Itemized modification records
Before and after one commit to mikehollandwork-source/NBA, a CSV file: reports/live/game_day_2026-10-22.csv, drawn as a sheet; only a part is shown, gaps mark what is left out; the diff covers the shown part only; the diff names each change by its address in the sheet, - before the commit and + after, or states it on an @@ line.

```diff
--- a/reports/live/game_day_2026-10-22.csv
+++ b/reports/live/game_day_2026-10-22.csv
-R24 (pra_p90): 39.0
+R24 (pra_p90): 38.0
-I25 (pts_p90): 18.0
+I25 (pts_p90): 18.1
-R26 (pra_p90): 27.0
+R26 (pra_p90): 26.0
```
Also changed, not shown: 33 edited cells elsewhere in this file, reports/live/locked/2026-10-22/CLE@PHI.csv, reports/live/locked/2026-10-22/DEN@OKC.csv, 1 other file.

* * *

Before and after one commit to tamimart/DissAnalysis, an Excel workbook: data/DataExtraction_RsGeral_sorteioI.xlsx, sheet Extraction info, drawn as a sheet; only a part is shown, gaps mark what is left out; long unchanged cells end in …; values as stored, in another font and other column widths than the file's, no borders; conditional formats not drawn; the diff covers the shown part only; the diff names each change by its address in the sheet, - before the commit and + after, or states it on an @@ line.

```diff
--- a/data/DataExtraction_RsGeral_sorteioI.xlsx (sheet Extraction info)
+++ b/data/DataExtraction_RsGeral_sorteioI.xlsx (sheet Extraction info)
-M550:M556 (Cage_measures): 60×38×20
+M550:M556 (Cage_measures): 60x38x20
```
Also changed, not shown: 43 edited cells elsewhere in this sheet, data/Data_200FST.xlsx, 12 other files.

**Task details:** Your task is to collect every line above that contains the word "live".

**Answer below:**
Before and after one commit to mikehollandwork-source/NBA, a CSV file: reports/live/game_day_2026-10-22.csv, drawn as a sheet; only a part is shown, gaps mark what is left out; the diff covers the shown part only; the diff names each change by its address in the sheet, - before the commit and + after, or states it on an @@ line.
--- a/reports/live/game_day_2026-10-22.csv
+++ b/reports/live/game_day_2026-10-22.csv
Also changed, not shown: 33 edited cells elsewhere in this file, reports/live/locked/2026-10-22/CLE@PHI.csv, reports/live/locked/2026-10-22/DEN@OKC.csv, 1 other file.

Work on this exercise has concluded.